First, while most were looking out for DBRS credit review of Portugal, Fitch surprised by cutting Italy's credit outlook to negative from stable. At the heart of the decision was concern about the repeated delays and back loading of fiscal consolidation. The disappointing growth, the non-performing loan burden, and the political climate pose downside risks.
Italian bonds which had been underperforming Spain bonds had begun holding their own. Last week, the benchmark 10-year bond yield fell 2.5% in Italy but rose slightly in Spain. The divergence was sufficient to change the month-over-month back into Italy's favor (+18.5 bp vs. Spain's +19.7 bp). Fitch noted that even if Renzi does not resign if the referendum fails, the government may be weaker, and parliamentary elections are scheduled for May 2018, and Euro-skeptic political forces are on the rise (5-Star Movement won Rome and Turin in elections earlier this year).
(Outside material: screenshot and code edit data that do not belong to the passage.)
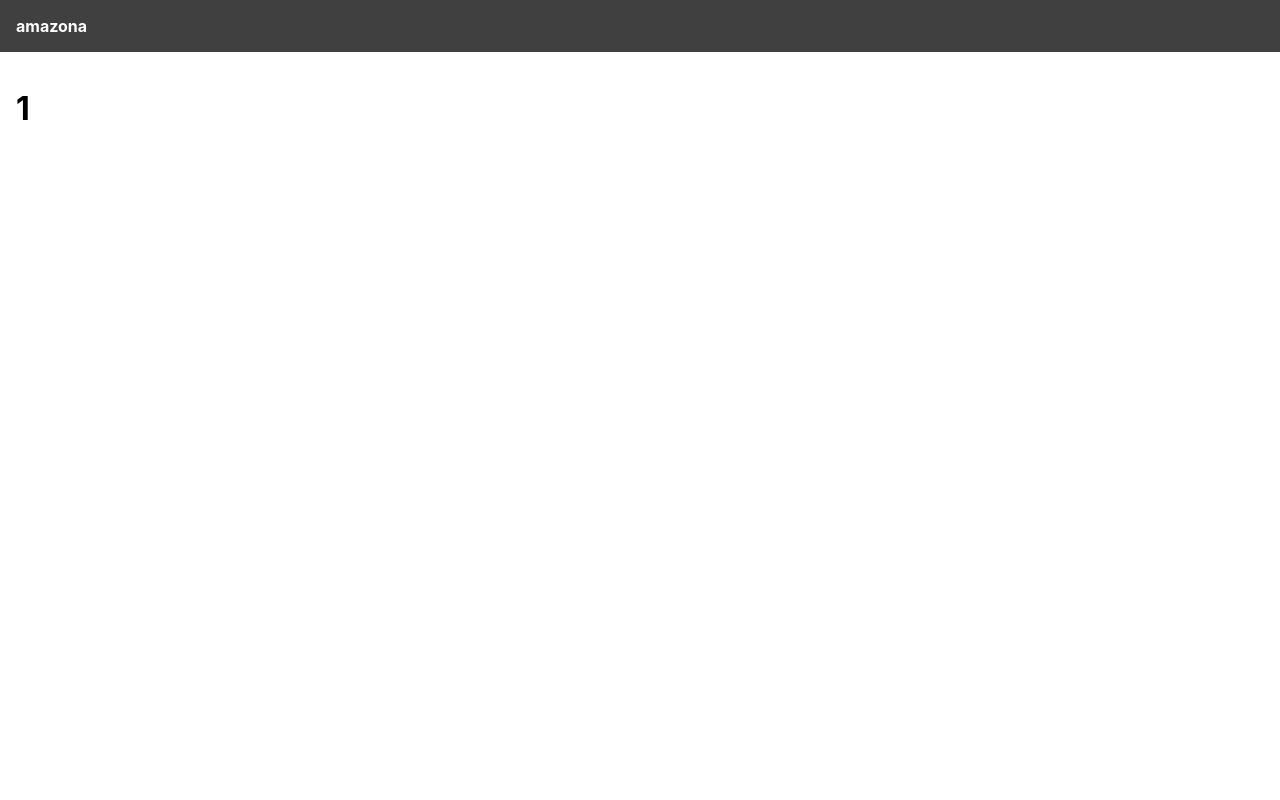
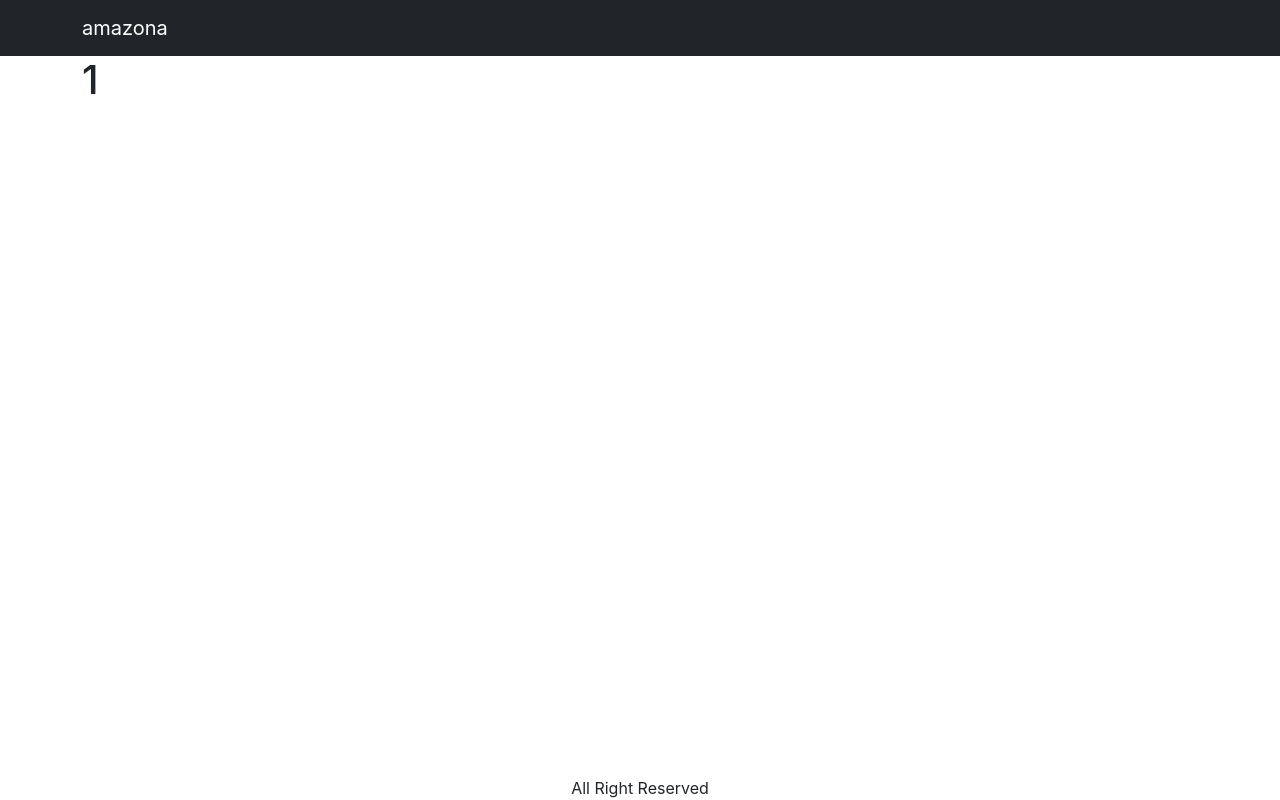
Before and after one commit to Khalid-Redwan-Sun/mern-amazonaa, a React (Create React App) app in the folder frontend/: page /product/1 in a window 1280 px wide. Built offline with nearby package versions, Linux system fonts and the light colour scheme.

Commit message:
add-bootstrap

```diff
--- a/frontend/package.json
+++ b/frontend/package.json
@@ -8,8 +8,11 @@
     "@testing-library/react": "^13.4.0",
     "@testing-library/user-event": "^13.5.0",
     "axios": "^1.2.1",
+    "bootstrap": "^5.2.3",
     "react": "^18.2.0",
+    "react-bootstrap": "^2.7.0",
     "react-dom": "^18.2.0",
+    "react-router-bootstrap": "^0.26.2",
     "react-router-dom": "^6.6.0",
     "react-scripts": "5.0.1",
     "use-reducer-logger": "^1.0.2",
--- a/frontend/src/App.css
+++ b/frontend/src/App.css
@@ -14,7 +14,7 @@
 }
 
 .App-header {
-  background-color: #282c34;
+  background-color: #404040;
   min-height: 100vh;
   display: flex;
   flex-direction: column;
--- a/frontend/src/App.js
+++ b/frontend/src/App.js
@@ -2,19 +2,35 @@
 import HomeScreen from './Screens/HomeScreen';
 import ProductScreen from './Screens/ProductScreen';
 
+import Container from 'react-bootstrap/Container';
+import Navbar from 'react-bootstrap/Navbar';
+
+import { LinkContainer } from 'react-router-bootstrap';
+
 function App() {
   return (
     <BrowserRouter>
-      <div>
+      <div className="d-flex flex-column site-container">
         <header>
-          <Link to="/">amazona</Link>
+          <Navbar bg="dark" variant="dark">
+            <Container>
+              <LinkContainer to="/">
+                <Navbar.Brand>amazona</Navbar.Brand>
+              </LinkContainer>
+            </Container>
+          </Navbar>
         </header>
         <main>
-          <Routes>
-            <Route path="/product/:slug" element={<ProductScreen />} />
-            <Route path="/" element={<HomeScreen />} />
-          </Routes>
+          <Container>
+            <Routes>
+              <Route path="/product/:slug" element={<ProductScreen />} />
+              <Route path="/" element={<HomeScreen />} />
+            </Routes>
+          </Container>
         </main>
+        <footer>
+          <div className="text-center"> All Right Reserved </div>
+        </footer>
       </div>
     </BrowserRouter>
   );
--- a/frontend/src/index.css
+++ b/frontend/src/index.css
@@ -7,18 +7,12 @@
   -moz-osx-font-smoothing: grayscale;
 }
 
-header {
-  background-color: #404040;
-  padding: 1rem;
-}
-header a {
-  color: #ffffff;
-  font-weight: bold;
-  text-decoration: none;
+.site-container {
+  min-height: 100vh;
 }
 
 main {
-  padding: 1rem;
+  flex: 1;
 }
 .products {
   display: flex;
--- a/frontend/src/index.js
+++ b/frontend/src/index.js
@@ -1,5 +1,6 @@
 import React from 'react';
 import ReactDOM from 'react-dom/client';
+import 'bootstrap/dist/css/bootstrap.min.css';
 import './index.css';
 import App from './App';
 import reportWebVitals from './reportWebVitals';
```
Also changed, not shown: 1 other file (tests, documents, lock files or other folders).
The surprise action by Fitch, coupled with EU demands that Renzi alters the draft budget may weigh on Italian bonds. Italian bank shares rallied for three consecutive weeks, including a sharp 7.3% advance last week. They may also be vulnerable if yields continue to rise. Recall that DBRS put Italy on credit review with negative implications in August. DBRS is the only one of the top four rating agencies that put Italy in the "A" band. A cut would increase the haircut the ECB imposes on Italian bonds used as collateral for loans. The underperformance of Italian bonds relative to Spanish bond may resume if Spain is able to avoid a new election before the end of the year.
Separately, we note that the average of the last 10 referendum polls in Italy with 1000 or more people surveyed was 35.3% supporting the change of the Senate and 41.5% opposed. Most recently, former (unelected) Prime Minister Monti came out last week siding with the No's, as has a wing of Renzi's own party and the leaders of all the opposition parties.
DBRS did not downgrade Portugal's rating or cut the stable outlook. We had thought that at most, the only major rating agency to recognize Portugal as an investment grade credit could have changed the outlook to negative from stable. Investors had been anticipating that the DBRS would do little, if anything in recent weeks, and were encouraged by comments from the Finance Minister. The 10-year yield had fallen from 3.6% on October 7 to 3.14% last week. Below last week's lows, and the yield can move back to 3.00%, where it had seemed to find an equilibrium in August and early-September.
The second development was Canada walked out on the free-trade talks with the EU when a small part of Belgium succeeded in throwing a wrench into the works at the last minute. The agreement required the unanimous consent of all EU countries. Belgium could not commit without all five sub-federal governments and Wallonia objected. Its ultimate objection was over the establishment of new courts to resolve disputes. This is a controversial measure that is in the TPP and TTIP.
While Wallonia's objection is understandably frustrating for Canada, but the walking out by the Canadian delegation, led by Trade Minister Freeland was melodramatic. She is inexperienced in an inexperienced government. The drama does not end the prospects for the deal and leaders are scrambling for a workaround....MORE